Howard Schnellenberger, the 77-year-old Florida Atlantic coach
who led Miami to its first national championship, has decided to
retire from coaching after this season, a person familiar with the
decision told The Associated Press.
The person spoke on condition of anonymity because
Schnellenberger is calling a news conference later Thursday to
reveal his reasons for retiring.
Schnellenberger is in the final year of his contract with FAU
and has said often in recent months that he was not planning to
evaluate his coaching future after 2011. School officials said they
did not have any immediate comment on what he plans to say, other
than noting it was an "important announcement."
Schnellenberger is 157-140-3 as a collegiate head coach. He will
be with the Owls for the entire 2011 season, including any possible
Best known perhaps for taking Miami to the 1983 national title,
which started a run of five championships in 19 seasons for the
Hurricanes, Schnellenberger is revered around much of South
Florida. He founded FAU's program in 1998, taking the Owls to the
Division I-AA national semifinals in 2003 and leading them into the

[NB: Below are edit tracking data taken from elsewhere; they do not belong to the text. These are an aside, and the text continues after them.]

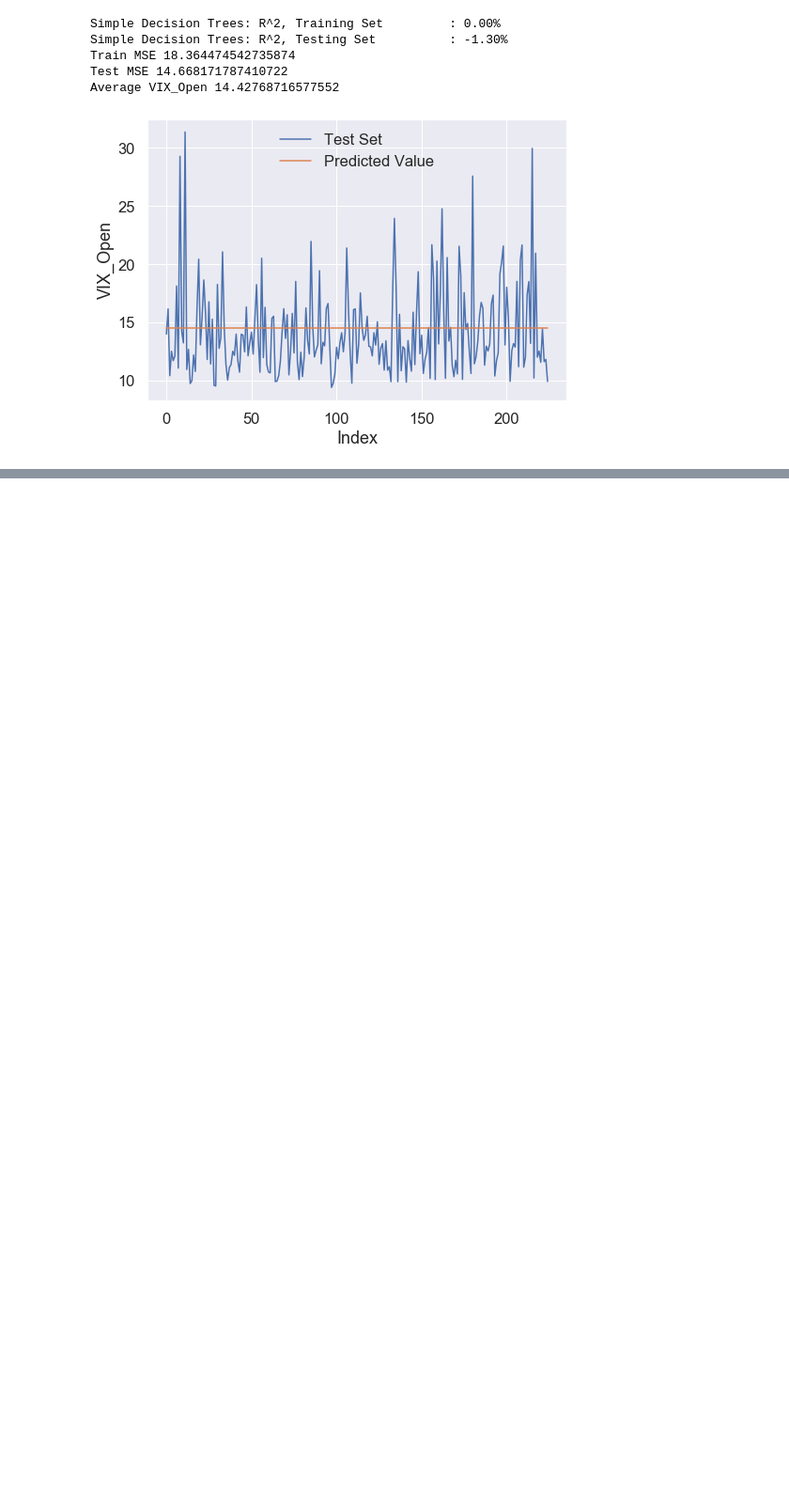
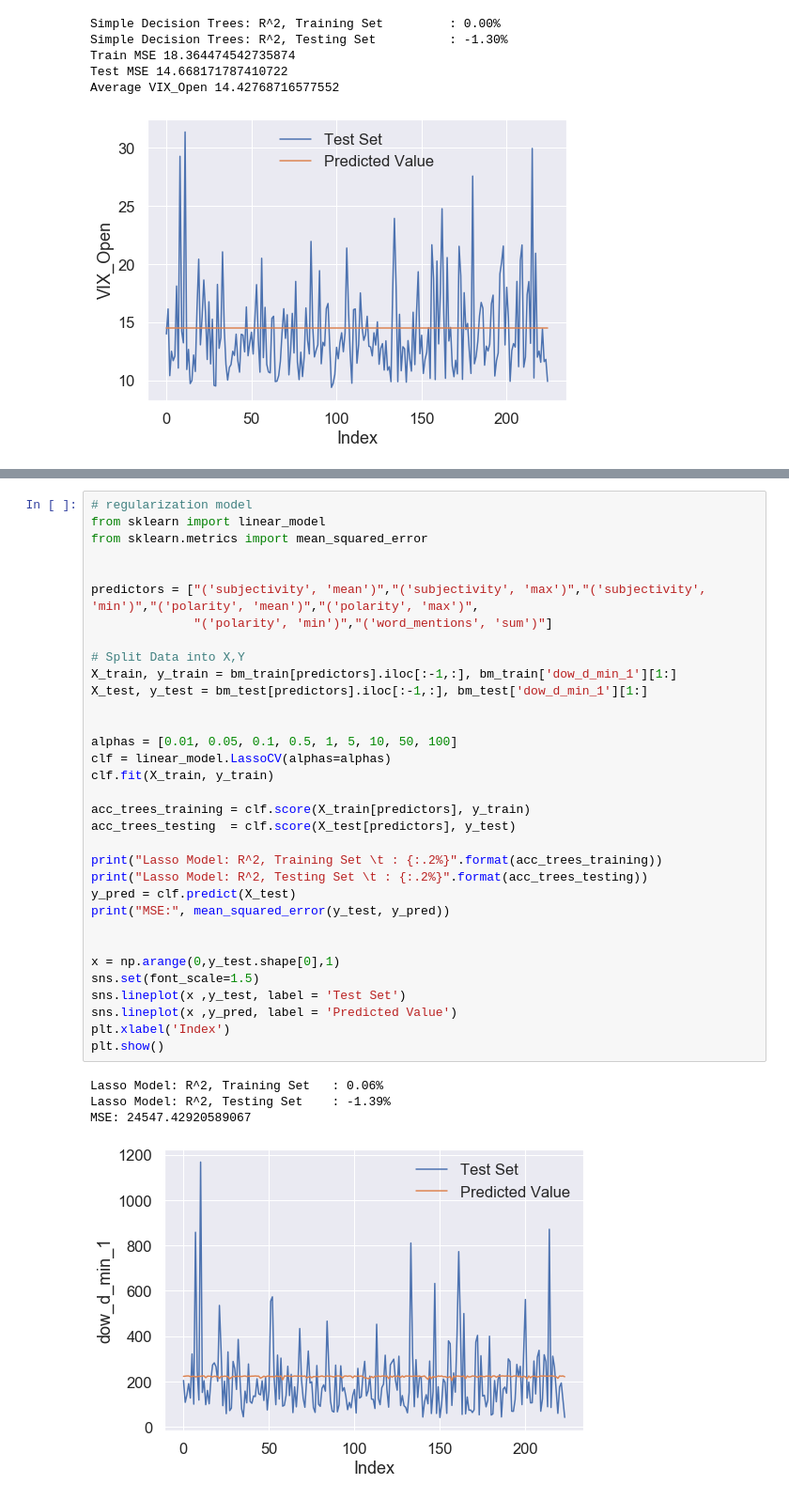
Before and after one commit to ddemarco96/FinalProject40, a Jupyter notebook: Milestone4_Daiki.ipynb, the cells around one changed output, grey strips where cells are left out. Shown at 94% size. Saved outputs shown, nothing was run; the diff lists cells and outputs as text; blank space fills up the shorter version.

```diff
--- a/Milestone4_Daiki.ipynb
+++ b/Milestone4_Daiki.ipynb
@@ -669,0 +794,38 @@ Test MSE 15.97946725146575
+# %%
+# regularization model
+from sklearn import linear_model
+from sklearn.metrics import mean_squared_error
+
+
+predictors = ["('subjectivity', 'mean')","('subjectivity', 'max')","('subjectivity', 'min')","('polarity', 'mean')","('polarity', 'max')",
+              "('polarity', 'min')","('word_mentions', 'sum')"]
+
+# Split Data into X,Y
+X_train, y_train = bm_train[predictors].iloc[:-1,:], bm_train['dow_d_min_1'][1:]
+X_test, y_test = bm_test[predictors].iloc[:-1,:], bm_test['dow_d_min_1'][1:]
+
+
+alphas = [0.01, 0.05, 0.1, 0.5, 1, 5, 10, 50, 100]
+clf = linear_model.LassoCV(alphas=alphas)
+clf.fit(X_train, y_train)
+
+acc_trees_training = clf.score(X_train[predictors], y_train)
+acc_trees_testing  = clf.score(X_test[predictors], y_test)
+
+print("Lasso Model: R^2, Training Set \t : {:.2%}".format(acc_trees_training))
+print("Lasso Model: R^2, Testing Set \t : {:.2%}".format(acc_trees_testing))
+y_pred = clf.predict(X_test)
+print("MSE:", mean_squared_error(y_test, y_pred))
+
+
+x = np.arange(0,y_test.shape[0],1)
+sns.set(font_scale=1.5)
+sns.lineplot(x ,y_test, label = 'Test Set')
+sns.lineplot(x ,y_pred, label = 'Predicted Value')
+plt.xlabel('Index')
+plt.show()
+# %% [output]
+Lasso Model: R^2, Training Set   : 0.06%
+Lasso Model: R^2, Testing Set    : -1.39%
+MSE: 24547.42920589067
+[figure, added]
```
Also changed, not shown: parts of 7 cells of this notebook.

ranks of major college football a year later.
From the outset of his time at FAU, Schnellenberger stressed the
need for the Owls to have an on-campus stadium. A deal was finally
struck for that to happen, and the building will open Oct. 15 when
Florida Atlantic hosts Western Kentucky. Schnellenberger beamed
last week when the school officially turned on the lights in the
new 30,000-seat stadium for the first time, letting the coach throw
the switch as a tribute.
"Three university presidents were involved in this, but one
coach," FAU President Mary Jane Saunders said that night,
Schnellenberger by her side. "And it's coach Schnellenberger that
made this happen. The vision that this university that he came to
after an incredibly illustrious career. We're grateful to have him.
He's done a fabulous job with all the guys and I'm just so pleased
I could share this day with you."
Schnellenberger said helping get the stadium built was one of
his "greatest accomplishments" from a lifetime of football.
"This process has been truly amazing," he said last week.
Schnellenberger has been part of college football for nearly 60
years, starting when he played at Kentucky for the legendary Paul
"Bear" Bryant. His coaching career began in 1959 as an assistant
at Kentucky, then Alabama - where he helped convince Joe Namath to
play for Bryant and the Crimson Tide - then eventually jumping to
the NFL with the Los Angeles Rams in 1966.
He was on Don Shula's staff in Miami for the Dolphins' perfect
season in 1972, after which Schnellenberger became head coach of
the Baltimore Colts. He returned to the Dolphins in 1975, then got
the job leading the Hurricanes in 1979 - telling people at the time
he thought Miami would win a national championship within five
And on that front, he delivered.
Schnellenberger went 41-16 at Miami, his last game there a 31-30
win over Nebraska on Jan. 1, 1984, sealing that season's national
title. He left after that season for an offer with the USFL, a deal
that fell apart before he ever coached a game in that fledgling
league, so he remained in the college game at Louisville in 1985.
He spent one year at Oklahoma in 1995, then returned to South
Florida to build Florida Atlantic's program. The school played its
first game in 2001, and won bowl games in 2007 (along with the Sun
Belt Conference title) and 2008, pushing Schnellenberger's record
to 6-0 in bowls as a head coach.
"He's a legend for a reason," FAU defensive back Marcus
Bartels said. "That's what he does. He builds programs. And he's
good at it. So that's why he's a legend."